**DATA SHOWN**
<<<<

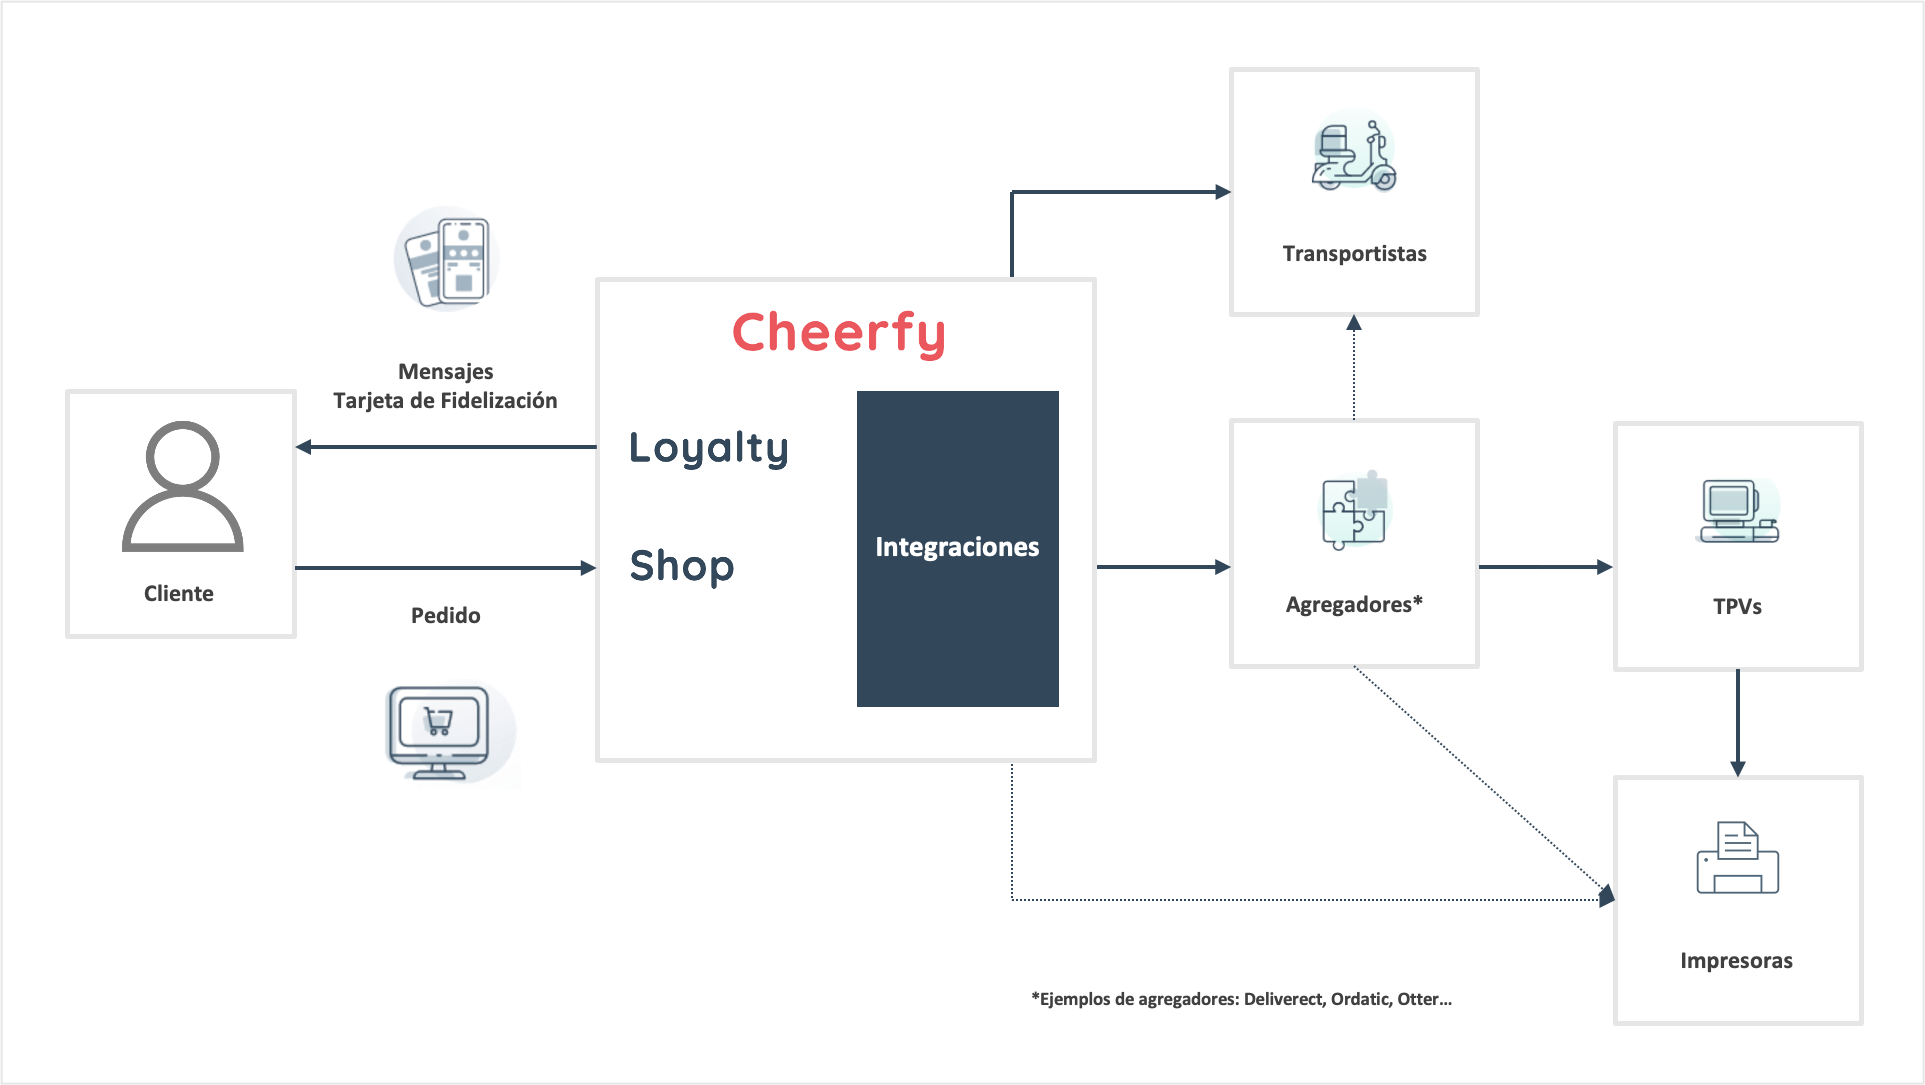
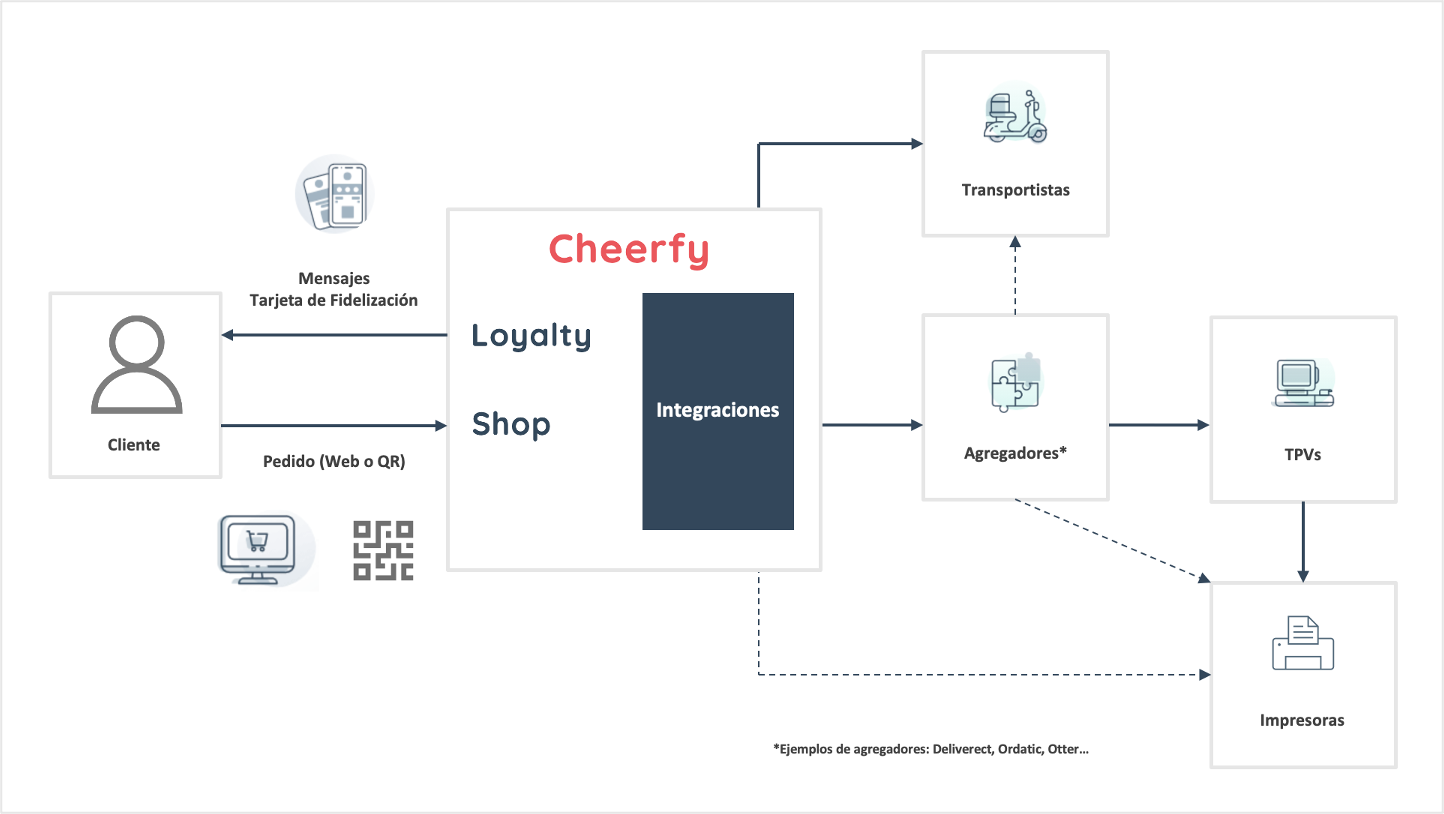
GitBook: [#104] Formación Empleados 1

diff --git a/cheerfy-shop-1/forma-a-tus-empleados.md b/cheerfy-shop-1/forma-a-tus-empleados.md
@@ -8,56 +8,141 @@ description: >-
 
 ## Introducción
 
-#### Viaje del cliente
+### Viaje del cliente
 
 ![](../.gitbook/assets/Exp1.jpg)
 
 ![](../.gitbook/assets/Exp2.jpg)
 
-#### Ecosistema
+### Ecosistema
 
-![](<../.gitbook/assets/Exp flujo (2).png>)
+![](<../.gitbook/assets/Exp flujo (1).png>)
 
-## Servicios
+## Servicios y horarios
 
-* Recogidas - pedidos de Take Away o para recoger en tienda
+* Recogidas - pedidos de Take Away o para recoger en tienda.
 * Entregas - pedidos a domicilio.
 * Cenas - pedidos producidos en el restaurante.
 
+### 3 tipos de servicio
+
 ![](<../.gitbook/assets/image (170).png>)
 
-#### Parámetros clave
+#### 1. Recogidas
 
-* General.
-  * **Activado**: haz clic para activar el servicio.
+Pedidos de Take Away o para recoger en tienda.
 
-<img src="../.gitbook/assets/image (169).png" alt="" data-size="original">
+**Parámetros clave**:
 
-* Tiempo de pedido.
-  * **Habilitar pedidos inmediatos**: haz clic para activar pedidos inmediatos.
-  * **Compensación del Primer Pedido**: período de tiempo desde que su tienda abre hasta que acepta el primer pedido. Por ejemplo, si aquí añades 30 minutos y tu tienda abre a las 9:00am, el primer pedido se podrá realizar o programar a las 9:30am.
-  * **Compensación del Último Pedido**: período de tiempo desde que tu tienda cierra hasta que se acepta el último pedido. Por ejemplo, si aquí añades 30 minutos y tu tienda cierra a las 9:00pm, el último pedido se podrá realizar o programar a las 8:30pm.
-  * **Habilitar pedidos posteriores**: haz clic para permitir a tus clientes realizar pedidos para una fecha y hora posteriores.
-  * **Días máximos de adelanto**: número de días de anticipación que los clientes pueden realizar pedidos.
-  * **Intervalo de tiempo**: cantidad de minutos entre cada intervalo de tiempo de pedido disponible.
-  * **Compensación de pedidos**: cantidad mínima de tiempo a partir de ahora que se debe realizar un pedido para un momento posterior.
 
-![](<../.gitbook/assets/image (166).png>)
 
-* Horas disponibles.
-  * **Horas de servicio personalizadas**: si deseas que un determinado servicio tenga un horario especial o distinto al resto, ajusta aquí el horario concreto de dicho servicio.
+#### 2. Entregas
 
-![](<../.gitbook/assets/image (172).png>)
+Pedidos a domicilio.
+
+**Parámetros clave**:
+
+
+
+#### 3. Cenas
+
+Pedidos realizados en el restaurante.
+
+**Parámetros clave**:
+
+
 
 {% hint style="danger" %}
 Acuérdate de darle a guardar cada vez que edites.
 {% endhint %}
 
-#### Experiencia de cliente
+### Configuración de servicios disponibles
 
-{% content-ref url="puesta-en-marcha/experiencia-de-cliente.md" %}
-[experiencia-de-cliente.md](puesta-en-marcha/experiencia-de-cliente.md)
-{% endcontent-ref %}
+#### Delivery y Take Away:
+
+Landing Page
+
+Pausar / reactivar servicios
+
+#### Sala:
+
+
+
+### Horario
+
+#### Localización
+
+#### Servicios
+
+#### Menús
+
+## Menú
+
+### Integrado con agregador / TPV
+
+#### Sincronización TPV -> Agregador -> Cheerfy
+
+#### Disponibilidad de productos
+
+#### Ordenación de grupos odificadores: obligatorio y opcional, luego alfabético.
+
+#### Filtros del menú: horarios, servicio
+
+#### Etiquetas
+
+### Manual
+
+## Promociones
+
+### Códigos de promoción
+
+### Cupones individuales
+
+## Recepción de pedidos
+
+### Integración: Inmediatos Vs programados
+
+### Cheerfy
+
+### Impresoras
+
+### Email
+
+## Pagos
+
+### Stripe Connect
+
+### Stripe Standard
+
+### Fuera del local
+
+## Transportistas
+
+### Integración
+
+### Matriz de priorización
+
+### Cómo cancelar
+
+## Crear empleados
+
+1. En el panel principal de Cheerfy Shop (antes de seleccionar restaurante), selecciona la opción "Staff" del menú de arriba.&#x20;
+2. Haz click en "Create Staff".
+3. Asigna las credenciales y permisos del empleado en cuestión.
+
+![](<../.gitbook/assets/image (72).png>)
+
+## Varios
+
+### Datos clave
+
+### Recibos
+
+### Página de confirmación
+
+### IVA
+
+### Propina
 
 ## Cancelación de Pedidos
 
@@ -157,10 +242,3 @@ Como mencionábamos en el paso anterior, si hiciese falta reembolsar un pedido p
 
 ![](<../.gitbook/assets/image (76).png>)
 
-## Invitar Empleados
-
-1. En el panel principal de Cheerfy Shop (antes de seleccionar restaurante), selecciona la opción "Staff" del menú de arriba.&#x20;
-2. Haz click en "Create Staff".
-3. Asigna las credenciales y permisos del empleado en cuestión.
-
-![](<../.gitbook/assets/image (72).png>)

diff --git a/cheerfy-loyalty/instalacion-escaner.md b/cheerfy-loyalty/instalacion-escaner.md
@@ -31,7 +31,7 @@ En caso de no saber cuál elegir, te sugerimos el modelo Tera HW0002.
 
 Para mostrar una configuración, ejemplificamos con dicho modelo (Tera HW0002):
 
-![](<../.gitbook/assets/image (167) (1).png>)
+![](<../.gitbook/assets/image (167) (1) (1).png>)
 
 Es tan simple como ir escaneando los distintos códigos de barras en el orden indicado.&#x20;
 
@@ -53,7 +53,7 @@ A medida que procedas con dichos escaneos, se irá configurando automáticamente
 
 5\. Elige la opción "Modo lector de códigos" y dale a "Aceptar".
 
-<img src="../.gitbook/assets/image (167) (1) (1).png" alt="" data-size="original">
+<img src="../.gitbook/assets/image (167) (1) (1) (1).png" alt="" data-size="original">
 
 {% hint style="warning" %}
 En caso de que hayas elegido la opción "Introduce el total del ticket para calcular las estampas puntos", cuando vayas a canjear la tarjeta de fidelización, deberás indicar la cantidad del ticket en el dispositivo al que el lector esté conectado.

>>>>

**EXERCISE REQUIREMENTS**
Return exactly, and only, the lines above starting at the line that contains "-#### Viaje del cliente" and ending at the line that contains "a las 8:30pm.".

**RESULT**
-#### Viaje del cliente
+### Viaje del cliente
 
 ![](../.gitbook/assets/Exp1.jpg)
 
 ![](../.gitbook/assets/Exp2.jpg)
 
-#### Ecosistema
+### Ecosistema
 
-![](<../.gitbook/assets/Exp flujo (2).png>)
+![](<../.gitbook/assets/Exp flujo (1).png>)
 
-## Servicios
+## Servicios y horarios
 
-* Recogidas - pedidos de Take Away o para recoger en tienda
+* Recogidas - pedidos de Take Away o para recoger en tienda.
 * Entregas - pedidos a domicilio.
 * Cenas - pedidos producidos en el restaurante.
 
+### 3 tipos de servicio
+
 ![](<../.gitbook/assets/image (170).png>)
 
-#### Parámetros clave
+#### 1. Recogidas
 
-* General.
-  * **Activado**: haz clic para activar el servicio.
+Pedidos de Take Away o para recoger en tienda.
 
-<img src="../.gitbook/assets/image (169).png" alt="" data-size="original">
+**Parámetros clave**:
 
-* Tiempo de pedido.
-  * **Habilitar pedidos inmediatos**: haz clic para activar pedidos inmediatos.
-  * **Compensación del Primer Pedido**: período de tiempo desde que su tienda abre hasta que acepta el primer pedido. Por ejemplo, si aquí añades 30 minutos y tu tienda abre a las 9:00am, el primer pedido se podrá realizar o programar a las 9:30am.
-  * **Compensación del Último Pedido**: período de tiempo desde que tu tienda cierra hasta que se acepta el último pedido. Por ejemplo, si aquí añades 30 minutos y tu tienda cierra a las 9:00pm, el último pedido se podrá realizar o programar a las 8:30pm.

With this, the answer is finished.